This introductory text celebrates another dimension of diversity in the United States Deaf community — variation in the way American Sign Language (ASL) is used by Deaf people all across the nation. The different ways people have of saying or signing the same thing defines variation in language. In spoken English, some people say "soda," others say "pop," "Coke," or "soft drink;" in ASL, there are many signs for "birthday," "Halloween," "early," and of course, "pizza."
What's Your Sign for Pizza? derives from an extensive seven-year research project in which more than 200 Deaf ASL users representing different ages, genders, and ethnic groups from seven different regions were filmed sharing their signs for everyday vocabulary. The film clips form a supplemental resource to the text and are referenced in their relevant chapters. The text begins with an explanation of the basic concepts of language and the structure of sign language.
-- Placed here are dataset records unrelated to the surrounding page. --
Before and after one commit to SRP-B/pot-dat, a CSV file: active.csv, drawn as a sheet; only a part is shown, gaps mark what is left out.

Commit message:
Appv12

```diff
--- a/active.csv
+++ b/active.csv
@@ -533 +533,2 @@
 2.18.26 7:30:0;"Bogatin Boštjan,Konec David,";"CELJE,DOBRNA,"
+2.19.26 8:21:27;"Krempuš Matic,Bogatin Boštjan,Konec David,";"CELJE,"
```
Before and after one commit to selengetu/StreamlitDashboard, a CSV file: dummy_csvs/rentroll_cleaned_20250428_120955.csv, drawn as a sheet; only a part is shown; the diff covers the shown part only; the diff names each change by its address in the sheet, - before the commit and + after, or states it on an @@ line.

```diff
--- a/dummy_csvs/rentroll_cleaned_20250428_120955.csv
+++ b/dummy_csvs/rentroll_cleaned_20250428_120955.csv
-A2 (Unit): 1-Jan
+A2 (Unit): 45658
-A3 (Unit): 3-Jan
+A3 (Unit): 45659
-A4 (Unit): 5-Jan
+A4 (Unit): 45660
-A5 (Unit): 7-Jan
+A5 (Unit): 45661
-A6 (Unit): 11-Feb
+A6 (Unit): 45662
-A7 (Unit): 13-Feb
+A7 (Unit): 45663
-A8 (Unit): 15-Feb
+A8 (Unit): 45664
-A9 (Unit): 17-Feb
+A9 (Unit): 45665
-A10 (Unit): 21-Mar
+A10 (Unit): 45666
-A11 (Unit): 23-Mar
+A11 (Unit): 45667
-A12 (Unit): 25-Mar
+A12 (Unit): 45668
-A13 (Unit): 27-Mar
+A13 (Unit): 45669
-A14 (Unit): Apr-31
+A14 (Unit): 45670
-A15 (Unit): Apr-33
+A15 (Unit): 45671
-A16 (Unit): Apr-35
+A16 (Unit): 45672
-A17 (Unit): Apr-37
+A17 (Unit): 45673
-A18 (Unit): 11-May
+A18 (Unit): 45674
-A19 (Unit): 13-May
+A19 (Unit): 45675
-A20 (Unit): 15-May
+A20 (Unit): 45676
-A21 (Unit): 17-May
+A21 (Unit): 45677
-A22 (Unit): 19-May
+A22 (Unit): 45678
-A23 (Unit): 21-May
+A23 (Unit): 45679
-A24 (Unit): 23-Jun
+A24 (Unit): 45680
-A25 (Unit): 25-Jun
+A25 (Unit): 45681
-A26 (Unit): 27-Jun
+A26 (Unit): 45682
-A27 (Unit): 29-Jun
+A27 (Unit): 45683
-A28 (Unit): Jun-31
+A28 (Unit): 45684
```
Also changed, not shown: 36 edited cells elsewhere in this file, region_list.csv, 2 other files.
Each part of the text concludes with questions for discussion, and the final section offers three supplemental readings that provide further information on variation in both spoken and signed languages. What's Your Sign for Pizza also briefly sketches the development of ASL, which explains the relationships between language varieties throughout the country.
The videos are available online at www.youtube.com/GallaudetUniversityPress.